The Movement Cafe
Tuesday 07 May 2013

 

Award banner

Café, theatre, local landmark, meeting place and poem — the Movement Café in Greenwich is all of this and more. The café turned a hole in the ground left by demolition into a fabulous community space run by the not-for-profit Greenwich Co-operative Development Agency which has hosted poetry readings, acoustic performances and a pop-up cinema. The Movement Café is a new temporary café and performance space next to the DLR station in Greenwich, South East London, designed by Morag Myerscough. It sits in a corner of the site of the former Greenwich Industrial Estate that is currently being regenerated by developers, Cathedral Group. Briefed by clients Cathedral Group to create an eye catching temporary social space that could introduce Greenwich people to its future development on the site beyond, the project was built from scratch in just sixteen days to coincide with the opening of The Olympics.
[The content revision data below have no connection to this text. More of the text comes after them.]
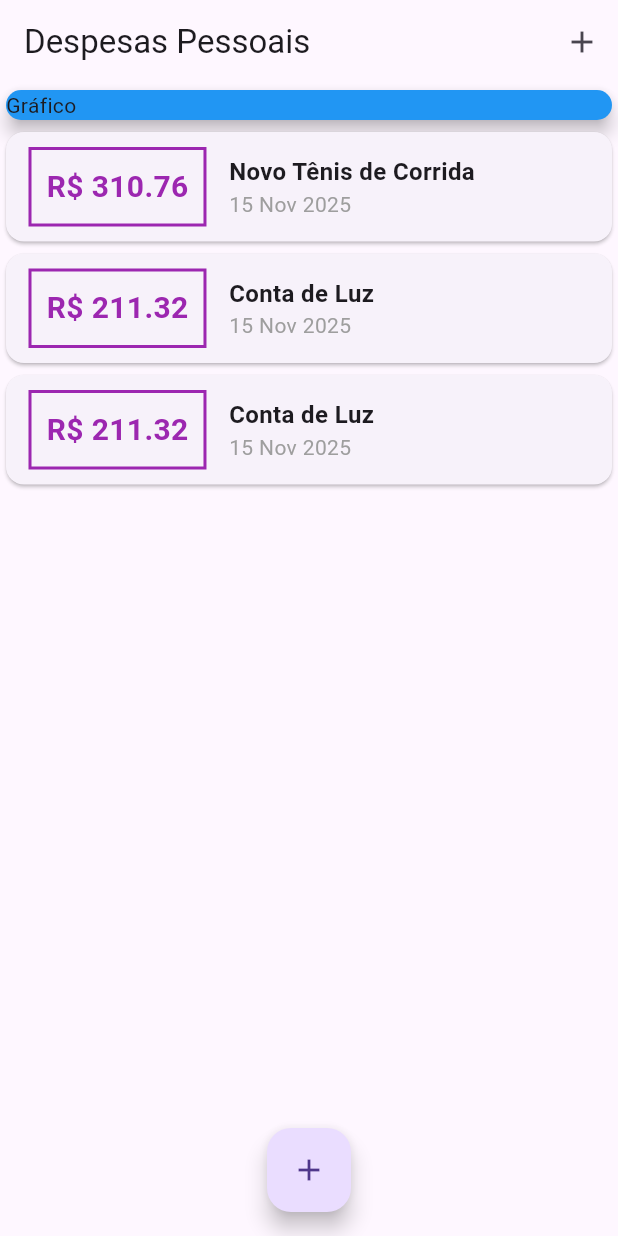
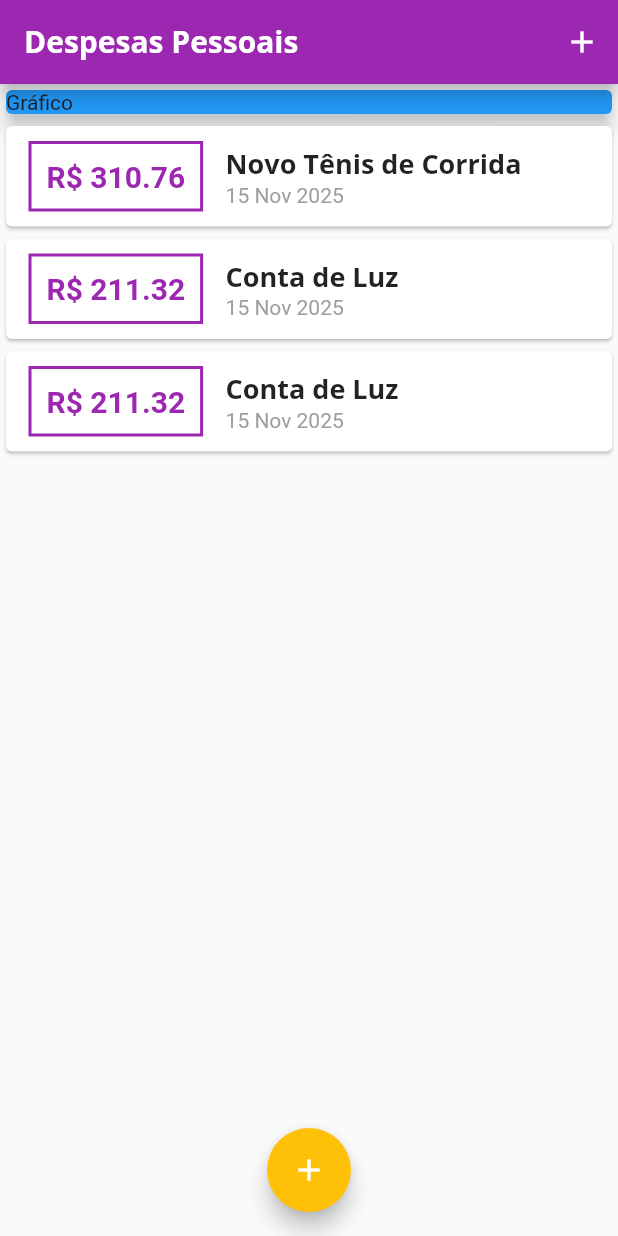
Before and after one commit to dauid64/despesas_pessoais, a Flutter app: the screen it shows after launch, on a phone screen of 412 x 824 dp. Run offline on Flutter 3.47's test engine with Material 3 defaults, Android fonts, the phone set to English and light mode, and no system bars.

Commit message:
trabalhando com temas

```diff
--- a/lib/components/transaction_list.dart
+++ b/lib/components/transaction_list.dart
@@ -21,14 +21,14 @@ class TransactionList extends StatelessWidget {
                 Container(
                   margin: EdgeInsets.symmetric(horizontal: 15, vertical: 10),
                   decoration: BoxDecoration(
-                    border: Border.all(color: Colors.purple, width: 2),
+                    border: Border.all(color: Theme.of(context).colorScheme.primary, width: 2),
                   ),
                   padding: EdgeInsets.all(10),
                   child: Text(
                     style: TextStyle(
                       fontWeight: FontWeight.bold,
                       fontSize: 20,
-                      color: Colors.purple,
+                      color: Theme.of(context).colorScheme.primary,
                     ),
                     'R\$ ${tr.value.toStringAsFixed(2)}',
                   ),
@@ -37,10 +37,7 @@ class TransactionList extends StatelessWidget {
                   crossAxisAlignment: CrossAxisAlignment.start,
                   children: [
                     Text(
-                      style: TextStyle(
-                        fontSize: 16,
-                        fontWeight: FontWeight.bold,
-                      ),
+                      style: Theme.of(context).textTheme.titleLarge,
                       tr.title,
                     ),
                     Text(
--- a/lib/main.dart
+++ b/lib/main.dart
@@ -8,11 +8,40 @@ import 'package:expenses/models/transaction.dart';
 main() => runApp(ExpensesApp());
 
 class ExpensesApp extends StatelessWidget {
-  const ExpensesApp({super.key});
+  ExpensesApp({super.key});
+
+  final ThemeData tema = ThemeData();
 
   @override
   Widget build(BuildContext context) {
-    return MaterialApp(home: MyHomePage());
+    return MaterialApp(
+      home: MyHomePage(),
+      theme: ThemeData(
+        useMaterial3: false,
+        fontFamily: 'Quicksand',
+        appBarTheme: AppBarTheme(
+          backgroundColor: Colors.purple,
+          foregroundColor: Colors.white,
+          titleTextStyle: TextStyle(
+            fontFamily: 'OpenSans',
+            fontSize: 20,
+            fontWeight: FontWeight.bold,
+          ),
+        ),
+        textTheme: ThemeData.light().textTheme.copyWith(
+          titleLarge: TextStyle(
+            fontFamily: 'OpenSans',
+            fontSize: 18,
+            fontWeight: FontWeight.bold,
+          ),
+        ),
+        colorScheme: ColorScheme.fromSeed(
+          seedColor: Colors.amber,
+          primary: Colors.purple,
+          secondary: Colors.amber,
+        ),
+      ),
+    );
   }
 }
 
@@ -74,7 +103,12 @@ class _MyHomePageState extends State<MyHomePage> {
     return Scaffold(
       appBar: AppBar(
         title: Text('Despesas Pessoais'),
-        actions: [IconButton(onPressed: () => _openTransactionFormModal(context), icon: Icon(Icons.add))],
+        actions: [
+          IconButton(
+            onPressed: () => _openTransactionFormModal(context),
+            icon: Icon(Icons.add),
+          ),
+        ],
       ),
       body: SingleChildScrollView(
         child: Column(
```
Also changed, not shown: pubspec.yaml (+11 -6 lines), assets/fonts/OpenSans-Bold.ttf (added), assets/fonts/OpenSans-Regular.ttf (added), assets/fonts/Quicksand-Bold.ttf (added), assets/fonts/Quicksand-Light.ttf (added), assets/fonts/Quicksand-Medium.ttf (added), assets/fonts/Quicksand-Regular.ttf (added).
The Movement Café is an explosion of colour and type and sits at the centre of an amphitheatre-like space created from the natural level of the site, post-demolition, being 2m below street level. It’s the result of a public art collaboration between Myerscough and poet and prolific tweeter Lemn Sissay. Myerscough chose this tweet: Lemn Sissay, June 27th 2012 THIS IS THE HOUSE. THIS IS THE PATH. THIS IS THE GATE. THIS IS THE OPENING. THIS IS THE MORNING. The café was designed and built in 16 days. As there was such a short build time, the solution was to use existing shipping containers to provide a base structure, which was instantly watertight and secure. Then the work started cutting holes into the containers, attaching hand painted geometric exterior plywood cladding.

The structure is crowned with a tower of scaffolding to hold the words from the tweet with an illuminated ‘M’ and a wind sock. A bicycle to sell locally made ice cream was customised by Luke Morgan. The words from the tweet were painted by hand on large wooden panels, positioned over the core structure of the building which is covered in an original hand-painted Myerscough multi-coloured geometric pattern. Sissay’s tweets were written daily on a blackboard in the cafe. All furniture is designed and made by Morag Myerscough and Luke Morgan from reclaimed laboratory tops. Cushions are hand sewn from kite fabric. The outdoor amphitheatre seating area built from scaffolding and scaffolding boards accessible by a ramp and surrounded by planting provides a lovely, contemplative, sheltered place of respite for commuters and visitors to Greenwich and several times a week plays host to storytelling, poetry reading and acoustic performances. When the cafe is deconstructed this May 2013 Myerscough are finding new homes for the materials used. One use will be cladding a primary school out building.

Studio Myerscough

www.studiomyerscough.co.uk